Pomp & Circumstances

Five graduations! Hot students! Good vs. evil! Dave Brubeck vs. Eleanor Roosevelt! All this and a pack of Trojans!

His successor is Barry Lietz, who has been at the school for 10 years. He welcomes the crowd and says this has been a year of "new beginnings" for students who have made "choices, sometimes very poor choices." He tells the students to savor this last breath of free-spirited youth and "then go out and get a job." The crowd cheers wildly. "Or go to college," he continues. "And get yourself out of debt." More applause. Allison English, the class valedictorian, is introduced. Giggling and nervous, she says, "Maybe regular high school wasn't the place for us. It doesn't matter." English will later receive the school's mathematics award and has already received high honors on the Golden State exam. She says she wishes her classmates "happiness. Whether or not it happens is up to you. People are usually as happy as they make up their minds to be." Her voice remains cheery, but the message is practical—Abraham-Lincoln-grounded. Another speaker talks about the greyhound who cheats by jumping over a fence and catching the rabbit—who, in the end, "cheats himself of really becoming a champion."

Next, it's time to give out awards. Some of the kids on the grass become distracted and begin talking among themselves. An elderly man sitting in the back turns and tells them to be quiet. They are for a moment; then they facetiously take turns "shushing" one another. Onstage, scholarships and awards are handed out. Teacher John Andrew gives out the Bailey Daugherty award. Andrew was brought here by Daugherty when the school opened and, though he's had chances to leave, never has. There are many like him: assistant principal Sue Huff and teacher Johnel Swaim each have worked at the school for more than 20 years; long tenures at the school are common.

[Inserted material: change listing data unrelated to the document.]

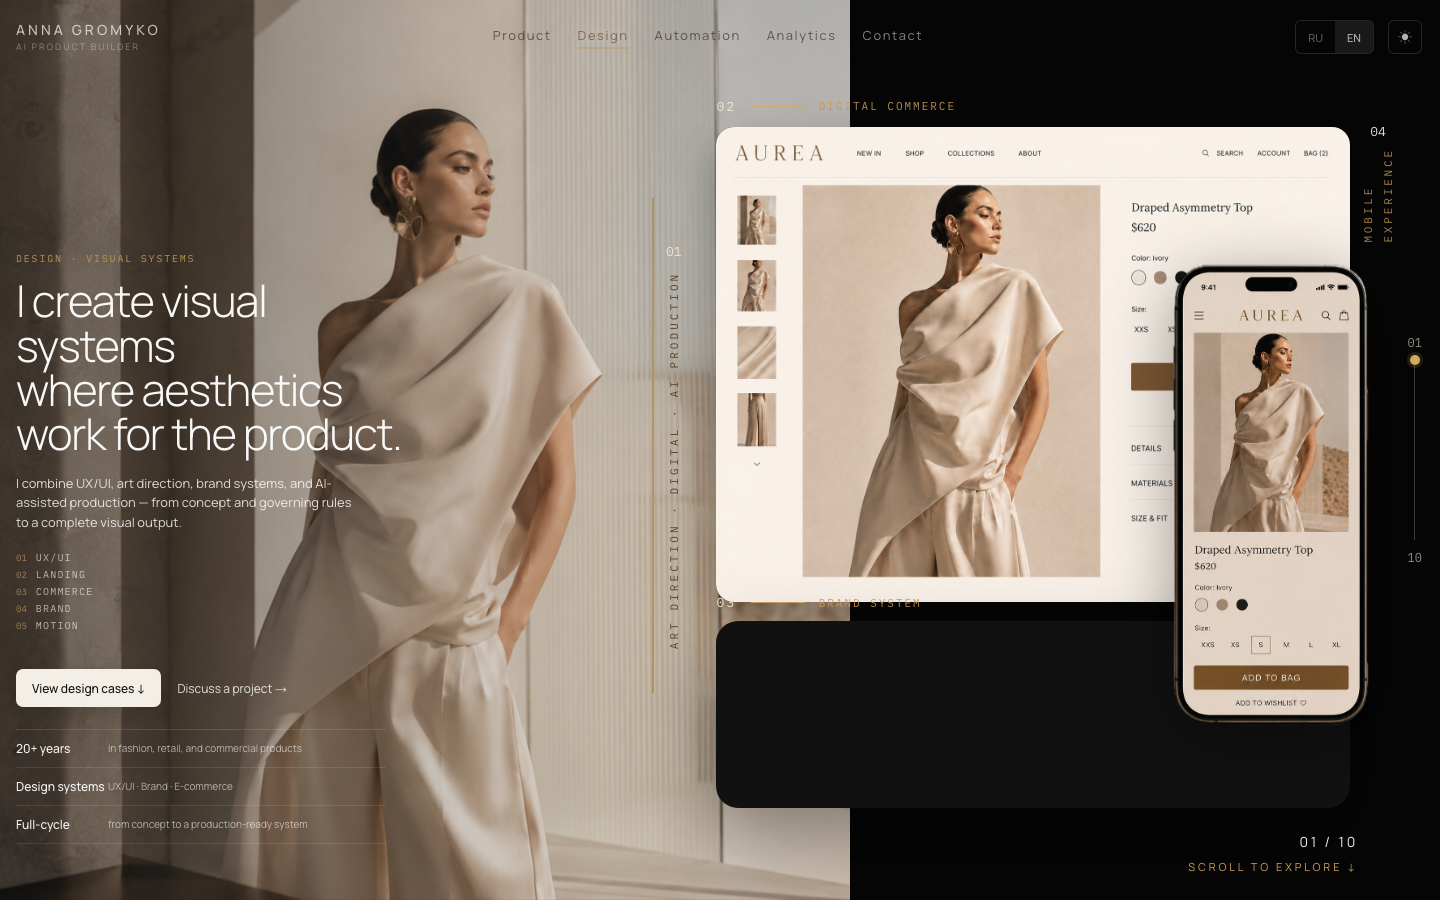
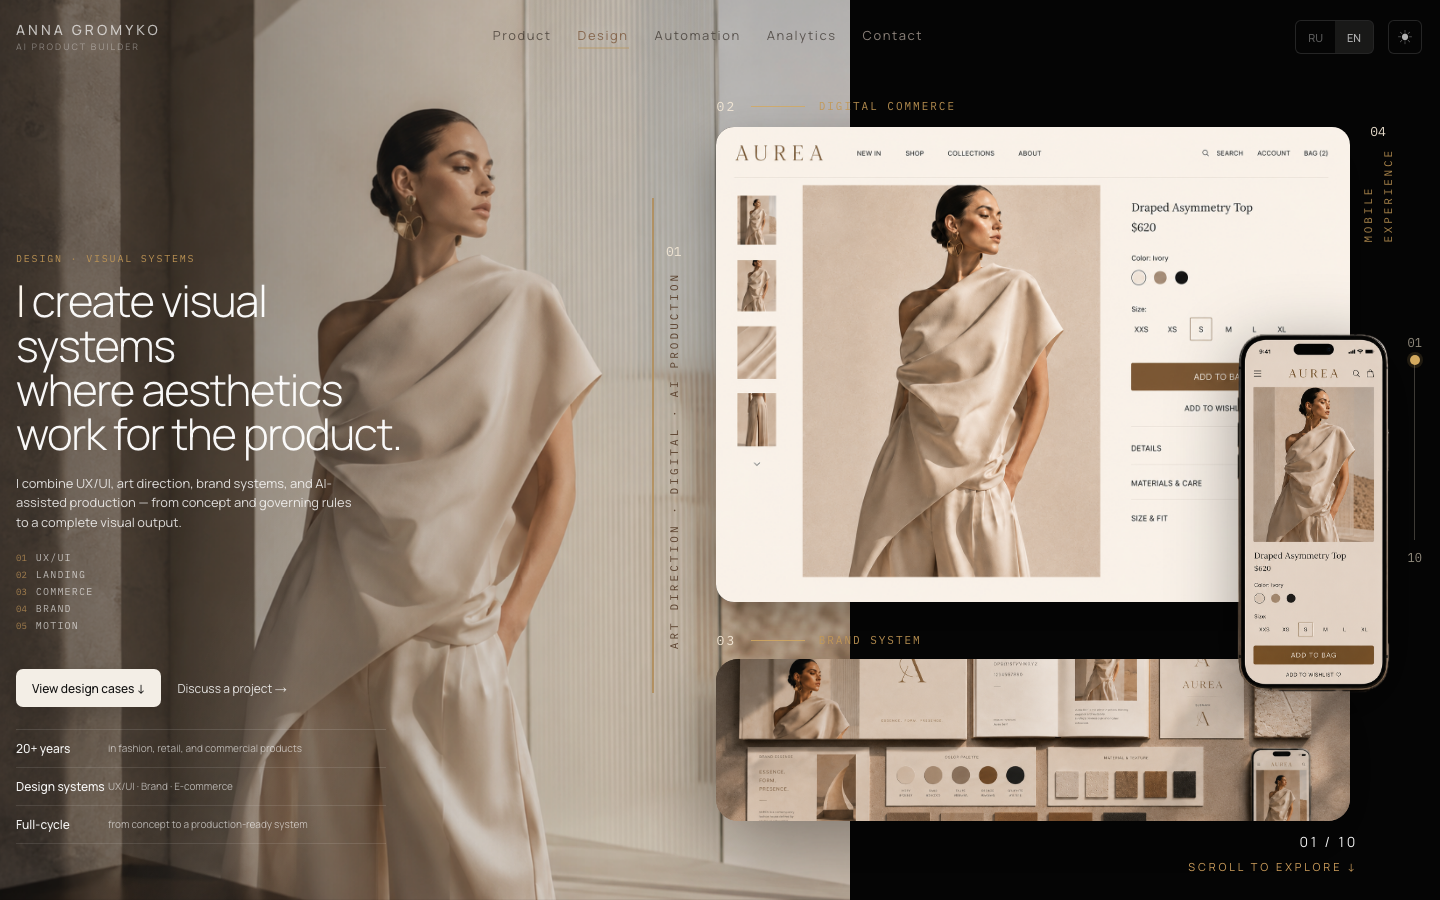
fix(design): separate hero artifact labels

Changed region(s): [[0.5, 0.28, 0.9688, 0.9333]]

diff --git a/e2e/design-approved-visual-polish.spec.ts b/e2e/design-approved-visual-polish.spec.ts
@@ -162,7 +162,7 @@ test('captures the approved visual-polish evidence set', async ({ page }) => {
 })
 
 test('hero header and artifact anchors remain aligned across the viewport matrix', async ({ page }) => {
-  test.setTimeout(60_000)
+  test.setTimeout(120_000)
   await setMode(page, 'ru', 'dark')
 
   for (const viewport of [
@@ -180,13 +180,14 @@ test('hero header and artifact anchors remain aligned across the viewport matrix
     await page.setViewportSize(viewport)
     await page.goto('/design')
     await expect(page.locator('.design-approved-hero-brand__card')).toBeVisible()
+    await page.evaluate(() => document.getAnimations().forEach((animation) => animation.finish()))
 
     const geometry = await page.evaluate(() => {
       const rect = (selector: string) => {
         const element = document.querySelector<HTMLElement>(selector)
         if (!element) return null
         const box = element.getBoundingClientRect()
-        return { left: box.left, right: box.right, top: box.top, bottom: box.bottom }
+        return { left: box.left, right: box.right, top: box.top, bottom: box.bottom, height: box.height }
       }
       return {
         scene: rect('.design-approved-hero-scene'),
@@ -196,9 +197,19 @@ test('hero header and artifact anchors remain aligned across the viewport matrix
         contact: rect('.design-approved-hero-nav__contact'),
         controls: rect('.design-approved-hero-controls'),
         rail: rect('.design-approved-chapter-rail'),
+        scrollCue: rect('.design-approved-hero-scroll-cue'),
         stack: rect('.design-approved-hero-stack'),
         phone: rect('.design-approved-hero-mobile'),
+        mobileLabel: rect('.design-approved-hero-mobile-label'),
+        commerceCard: rect('.design-approved-hero-commerce__card'),
+        brandLabelBox: rect('.design-approved-hero-brand .design-approved-hero-stack-label'),
+        brandCard: rect('.design-approved-hero-brand__card'),
+        brandImage: rect('.design-approved-hero-brand__card img'),
         brandLabel: rect('.design-approved-hero-brand .design-approved-hero-stack-label b'),
+        brandImageLoaded: Boolean(
+          document.querySelector<HTMLImageElement>('.design-approved-hero-brand__card img')?.complete
+          && document.querySelector<HTMLImageElement>('.design-approved-hero-brand__card img')?.naturalWidth,
+        ),
         resumeCount: document.querySelectorAll('.design-approved-hero-resume, #design-approved-resume-status').length,
         overflow: document.documentElement.scrollWidth - document.documentElement.clientWidth,
       }
@@ -211,12 +222,19 @@ test('hero header and artifact anchors remain aligned across the viewport matrix
     expect(geometry.contact).not.toBeNull()
     expect(geometry.controls).not.toBeNull()
     expect(geometry.rail).not.toBeNull()
+    expect(geometry.scrollCue).not.toBeNull()
     expect(geometry.stack).not.toBeNull()
     expect(geometry.phone).not.toBeNull()
+    expect(geometry.mobileLabel).not.toBeNull()
+    expect(geometry.commerceCard).not.toBeNull()
+    expect(geometry.brandLabelBox).not.toBeNull()
+    expect(geometry.brandCard).not.toBeNull()
+    expect(geometry.brandImage).not.toBeNull()
     expect(geometry.brandLabel).not.toBeNull()
     if (!geometry.scene || !geometry.brandmark || !geometry.eyebrow || !geometry.analytics
-      || !geometry.contact || !geometry.controls || !geometry.rail || !geometry.stack
-      || !geometry.phone || !geometry.brandLabel) continue
+      || !geometry.contact || !geometry.controls || !geometry.rail || !geometry.scrollCue || !geometry.stack
+      || !geometry.phone || !geometry.mobileLabel || !geometry.commerceCard
+      || !geometry.brandLabelBox || !geometry.brandCard || !geometry.brandImage || !geometry.brandLabel) continue
 
     expect(Math.abs(geometry.brandmark.left - geometry.eyebrow.left)).toBeLessThanOrEqual(.5)
     expect(geometry.analytics.right).toBeLessThanOrEqual(geometry.scene.right - 12)
@@ -224,6 +242,19 @@ test('hero header and artifact anchors remain aligned across the viewport matrix
     expect(Math.abs(geometry.controls.right - geometry.rail.right)).toBeLessThanOrEqual(.5)
     expect(geometry.phone.right - geometry.stack.right).toBeCloseTo(112, 0)
     expect(geometry.phone.top).toBeGreaterThan(geometry.stack.top + 100)
+    expect(geometry.phone.top).toBeGreaterThanOrEqual(geometry.mobileLabel.bottom + 4)
+    expect(
+      geometry.phone.bottom <= geometry.scrollCue.top - 4
+      || geometry.phone.right <= geometry.scrollCue.left - 4,
+      `${viewport.width}×${viewport.height}: phone overlaps the scroll cue`,
+    ).toBe(true)
+    expect(geometry.brandLabelBox.top).toBeGreaterThanOrEqual(geometry.commerceCard.bottom + 8)
+    expect(geometry.brandCard.height).toBeGreaterThanOrEqual(80)
+    expect(
+      geometry.brandImage.height,
+      `${viewport.width}×${viewport.height}: Brand System image has no rendered height`,
+    ).toBeGreaterThanOrEqual(80)
+    expect(geometry.brandImageLoaded).toBe(true)
     expect(geometry.brandLabel.right).toBeLessThanOrEqual(geometry.phone.left)
     expect(geometry.resumeCount).toBe(0)
     expect(geometry.overflow).toBeLessThanOrEqual(0)

diff --git a/src/features/design-approved/DesignApprovedPolish.css b/src/features/design-approved/DesignApprovedPolish.css
@@ -177,9 +177,9 @@ html[data-page='design'] :is(
 
   .design-approved-page .design-approved-hero-stack {
     --design-hero-commerce-top: clamp(42px, 5.5vh, 50px);
-    --design-hero-panel-label-space: clamp(26px, 2.2vw, 30px);
-    --design-hero-panel-overlap: clamp(6px, .6vw, 10px);
-    --design-hero-brand-bottom: clamp(42px, 5.5vh, 60px);
+    --design-hero-panel-label-space: clamp(42px, 3.3vw, 48px);
+    --design-hero-panel-gap: clamp(10px, .8vw, 14px);
+    --design-hero-brand-bottom: clamp(30px, 4vh, 48px);
   }
 
   .design-approved-page .design-approved-hero-commerce {
@@ -191,7 +191,7 @@ html[data-page='design'] :is(
       var(--design-hero-commerce-top)
       + var(--design-hero-panel-label-space)
       + 33vw
-      - var(--design-hero-panel-overlap)
+      + var(--design-hero-panel-gap)
     );
     bottom: var(--design-hero-brand-bottom);
     height: auto;
@@ -203,9 +203,20 @@ html[data-page='design'] :is(
     justify-content: flex-start;
   }
 
+  .design-approved-page .design-approved-hero-brand__card {
+    min-height: 0;
+    height: calc(100% - 28px);
+    background:
+      #111
+      url('/assets/design-approved/hero-brand.png')
+      0 center / cover
+      no-repeat;
+  }
+
   .design-approved-page .design-approved-hero-mobile {
-    top: calc(6% + 66px);
+    top: calc(6% + 158px);
     right: -112px;
+    width: min(382px, 33vh);
   }
 }
 

diff --git a/e2e/design-approved-visual.spec.ts b/e2e/design-approved-visual.spec.ts
@@ -229,9 +229,9 @@ ${Object.entries(regionDiffs).map(([name, percent]) => `- ${name}: ${percent.toF
   expect(geometry.heading).toMatchObject({ fontSize: '43.92px', lineHeight: '44.3592px', maxWidth: '408px', width: 390.578125, height: 177.4375 })
   expect(geometry.axis).toMatchObject({ left: 652, top: 198, height: 495 })
   expect(geometry.stack).toMatchObject({ right: 90, top: 48, width: 633.59375, height: 810 })
-  expect(geometry.mobile).toMatchObject({ width: 382 })
-  expect(relative).toEqual({ mobileTop: 114.59375, mobileRight: -112, commerceTop: 49.5, brandBottom: 49.5 })
-  expect(geometry.brand).toMatchObject({ height: 214.453125 })
+  expect(geometry.mobile).toMatchObject({ width: 297 })
+  expect(relative).toEqual({ mobileTop: 206.59375, mobileRight: -112, commerceTop: 49.5, brandBottom: 36 })
+  expect(geometry.brand).toMatchObject({ height: 190.265625 })
   expect(geometry.scrollCue).toMatchObject({ right: 82, bottom: 26 })
   expect(overall.percent).toBeLessThanOrEqual(1)
 })

diff --git a/e2e/portfolio.spec.ts b/e2e/portfolio.spec.ts
@@ -360,8 +360,8 @@ test('canonical design route isolates the exact approved hero', async ({ page })
   expect(geometry.axis).toMatchObject({ top: 198, left: 652, width: 2, height: 495 })
   expect(geometry.stack).toMatchObject({ top: 48, right: 90, width: 633.59375, height: 810 })
   expect(geometry.commerce).toMatchObject({ top: 97.5, right: 90, width: 633.59375 })
-  expect(geometry.brand).toMatchObject({ right: 90, bottom: 91.5, width: 633.59375, height: 214.453125 })
-  expect(geometry.mobile).toMatchObject({ right: -22, width: 382 })
+  expect(geometry.brand).toMatchObject({ right: 90, bottom: 78, width: 633.59375, height: 190.265625 })
+  expect(geometry.mobile).toMatchObject({ right: -22, width: 297 })
   expect(geometry.scrollCue).toMatchObject({ right: 82, bottom: 26 })
   expect(geometry.overflow).toBeLessThanOrEqual(0)
 

diff --git a/src/features/design-approved/components/DesignHero.tsx b/src/features/design-approved/components/DesignHero.tsx
@@ -117,7 +117,7 @@ export function DesignHero() {
         <div className="design-approved-hero-brand" style={{ opacity: artifactOpacity('brand') }}>
           <div className="design-approved-hero-stack-label design-approved-hero-stack-label--end"><span>03</span><i /><b>{text.heroLabelBrand}</b></div>
           <div className="design-approved-hero-brand__card">
-            <img src={A.heroBrand} alt={text.heroLabelBrand} width="1600" height="1000" decoding="async" />
+            <img src={A.heroBrand} alt={text.heroLabelBrand} width="1600" height="1000" loading="eager" fetchPriority="high" decoding="sync" />
           </div>
         </div>
       </div>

Andrew says Silverado isn't a place where teachers are dumped, but rather where they ask to go and decide to stay. Which probably accounts for the fact that about 50 percent of the graduating class is going on to college. It also accounts for the fact that teachers and students have a unique relationship based not only on discipline but also on a realization, Andrew says, that "these kids have been through the wars." Before Andrew gives out the award, he comments on how things have changed. How Daugherty, whenever he had a student in his office, always began by saying, "Smoke 'em if you got 'em." He then mentions that he taught many of today's graduates' parents. He looks into the audience and says, "Hiya, Rick!" A man stands and waves back.

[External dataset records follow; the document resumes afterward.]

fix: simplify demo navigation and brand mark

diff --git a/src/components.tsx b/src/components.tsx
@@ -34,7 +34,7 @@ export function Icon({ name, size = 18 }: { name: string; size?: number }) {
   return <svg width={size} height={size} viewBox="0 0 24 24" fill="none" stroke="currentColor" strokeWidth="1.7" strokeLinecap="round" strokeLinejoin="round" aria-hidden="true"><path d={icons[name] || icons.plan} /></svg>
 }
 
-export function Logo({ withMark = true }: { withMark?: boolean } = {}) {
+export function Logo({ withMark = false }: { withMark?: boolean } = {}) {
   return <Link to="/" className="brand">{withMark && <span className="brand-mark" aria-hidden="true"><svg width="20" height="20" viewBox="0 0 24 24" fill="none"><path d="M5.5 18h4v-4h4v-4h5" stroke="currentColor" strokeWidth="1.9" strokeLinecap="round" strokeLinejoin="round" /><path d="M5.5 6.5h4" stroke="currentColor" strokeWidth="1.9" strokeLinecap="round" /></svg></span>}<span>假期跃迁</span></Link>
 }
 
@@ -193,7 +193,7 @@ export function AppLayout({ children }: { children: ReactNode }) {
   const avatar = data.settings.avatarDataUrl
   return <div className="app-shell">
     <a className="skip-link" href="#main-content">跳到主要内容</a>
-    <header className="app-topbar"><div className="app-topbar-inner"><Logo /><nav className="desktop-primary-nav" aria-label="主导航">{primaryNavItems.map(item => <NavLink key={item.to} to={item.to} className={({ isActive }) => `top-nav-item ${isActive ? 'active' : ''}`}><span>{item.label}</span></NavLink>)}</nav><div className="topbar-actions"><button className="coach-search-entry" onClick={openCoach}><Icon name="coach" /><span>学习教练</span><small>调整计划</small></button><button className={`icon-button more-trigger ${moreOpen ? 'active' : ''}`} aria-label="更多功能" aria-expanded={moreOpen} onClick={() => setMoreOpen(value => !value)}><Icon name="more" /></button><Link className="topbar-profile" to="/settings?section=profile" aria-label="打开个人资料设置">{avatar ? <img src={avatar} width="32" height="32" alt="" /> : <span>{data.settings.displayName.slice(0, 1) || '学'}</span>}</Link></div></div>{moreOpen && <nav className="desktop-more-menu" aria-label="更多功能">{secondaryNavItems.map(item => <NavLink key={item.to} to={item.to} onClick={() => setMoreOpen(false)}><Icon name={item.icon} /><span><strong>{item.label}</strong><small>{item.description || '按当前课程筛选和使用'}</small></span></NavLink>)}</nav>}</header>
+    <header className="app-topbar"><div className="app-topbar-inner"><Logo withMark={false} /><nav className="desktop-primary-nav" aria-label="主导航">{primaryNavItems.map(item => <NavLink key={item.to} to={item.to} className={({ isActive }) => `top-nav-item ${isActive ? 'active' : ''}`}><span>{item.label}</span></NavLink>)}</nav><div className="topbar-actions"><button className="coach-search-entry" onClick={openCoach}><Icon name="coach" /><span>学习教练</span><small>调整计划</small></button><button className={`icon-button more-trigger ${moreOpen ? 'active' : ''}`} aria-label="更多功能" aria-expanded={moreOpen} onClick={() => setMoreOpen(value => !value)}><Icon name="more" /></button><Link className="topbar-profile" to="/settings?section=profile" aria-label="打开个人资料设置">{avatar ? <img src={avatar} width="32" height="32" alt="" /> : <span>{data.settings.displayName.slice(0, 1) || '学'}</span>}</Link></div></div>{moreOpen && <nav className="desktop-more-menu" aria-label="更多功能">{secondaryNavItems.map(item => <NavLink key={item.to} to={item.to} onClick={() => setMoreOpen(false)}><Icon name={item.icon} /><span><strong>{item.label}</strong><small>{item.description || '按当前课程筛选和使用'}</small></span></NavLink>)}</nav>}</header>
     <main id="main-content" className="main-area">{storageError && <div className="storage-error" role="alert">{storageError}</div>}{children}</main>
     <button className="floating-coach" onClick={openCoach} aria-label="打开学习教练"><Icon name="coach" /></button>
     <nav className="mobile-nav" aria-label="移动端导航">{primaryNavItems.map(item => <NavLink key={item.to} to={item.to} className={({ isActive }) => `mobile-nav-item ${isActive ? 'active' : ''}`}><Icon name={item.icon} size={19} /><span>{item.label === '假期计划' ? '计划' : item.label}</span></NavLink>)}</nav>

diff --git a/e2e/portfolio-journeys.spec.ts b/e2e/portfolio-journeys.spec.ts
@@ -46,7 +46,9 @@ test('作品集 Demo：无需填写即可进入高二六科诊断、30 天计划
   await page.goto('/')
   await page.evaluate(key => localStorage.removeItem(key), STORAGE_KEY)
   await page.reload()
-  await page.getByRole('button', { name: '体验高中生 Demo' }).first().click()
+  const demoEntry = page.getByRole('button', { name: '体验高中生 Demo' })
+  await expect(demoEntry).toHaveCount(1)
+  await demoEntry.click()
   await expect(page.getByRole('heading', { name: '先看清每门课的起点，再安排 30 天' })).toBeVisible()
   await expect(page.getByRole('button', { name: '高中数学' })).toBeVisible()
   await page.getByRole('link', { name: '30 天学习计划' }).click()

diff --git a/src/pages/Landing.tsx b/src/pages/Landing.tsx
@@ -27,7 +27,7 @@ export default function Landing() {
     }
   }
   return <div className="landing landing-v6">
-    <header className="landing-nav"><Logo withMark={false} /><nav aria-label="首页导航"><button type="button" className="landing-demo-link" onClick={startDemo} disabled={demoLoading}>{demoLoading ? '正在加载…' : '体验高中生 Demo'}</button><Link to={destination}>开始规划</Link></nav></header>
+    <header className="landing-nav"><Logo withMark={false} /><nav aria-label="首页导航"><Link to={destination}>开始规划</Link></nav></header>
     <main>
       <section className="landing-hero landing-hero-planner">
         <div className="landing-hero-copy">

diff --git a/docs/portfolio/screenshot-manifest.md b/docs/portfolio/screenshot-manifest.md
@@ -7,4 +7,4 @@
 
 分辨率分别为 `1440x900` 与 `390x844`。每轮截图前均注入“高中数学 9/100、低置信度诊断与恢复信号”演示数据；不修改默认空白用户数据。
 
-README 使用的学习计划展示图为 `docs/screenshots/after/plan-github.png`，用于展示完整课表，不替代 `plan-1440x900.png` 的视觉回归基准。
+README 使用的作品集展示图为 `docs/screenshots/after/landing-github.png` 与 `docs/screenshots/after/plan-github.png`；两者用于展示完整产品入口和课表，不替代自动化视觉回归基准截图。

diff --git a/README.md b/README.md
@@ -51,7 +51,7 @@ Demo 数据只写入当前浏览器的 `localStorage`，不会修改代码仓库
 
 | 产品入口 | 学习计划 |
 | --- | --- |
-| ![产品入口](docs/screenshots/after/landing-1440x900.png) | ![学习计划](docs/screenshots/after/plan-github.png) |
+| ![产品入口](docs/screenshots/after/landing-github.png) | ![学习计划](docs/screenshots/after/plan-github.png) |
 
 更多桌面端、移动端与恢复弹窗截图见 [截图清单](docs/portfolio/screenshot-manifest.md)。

Another teacher follows Andrew to the stage. She takes out a piece of paper and begins to read. It's a student's tale of drinking, partying and fighting. Of not going to class, of discounting anything an adult says. It's a story of a young girl who becomes pregnant and is later told her baby has little chance for survival. She's advised to terminate the pregnancy but decides to have the baby. She gives birth to a baby girl she names Angelica, who lives two hours and then "passes on to heaven." She writes that her daughter's birth and death make her realize how shallow her life had been. She goes to Silverado. The teacher folds up the letter and announces that the girl is not only graduating today, but also graduating early—with honors—and going on to college. The graduates are asked to stand and receive their diplomas. They come onto the stage one by one, usually with their arms in the air. The crowd cheers, but the students seem to cheer louder for one another. When the ceremony draws to a close, Lietz congratulates them and tells them there is a reception in the school quad, but that they first must return their caps and gowns. A few good-natured boos. He dismisses the graduates, and family and friends descend on them. One woman shouts to her daughter, "YOU DID IT!" She grabs her, hugs her quickly, then does it again, this time nuzzling her face into her daughter's neck as she says, "You did it."

« Previous Page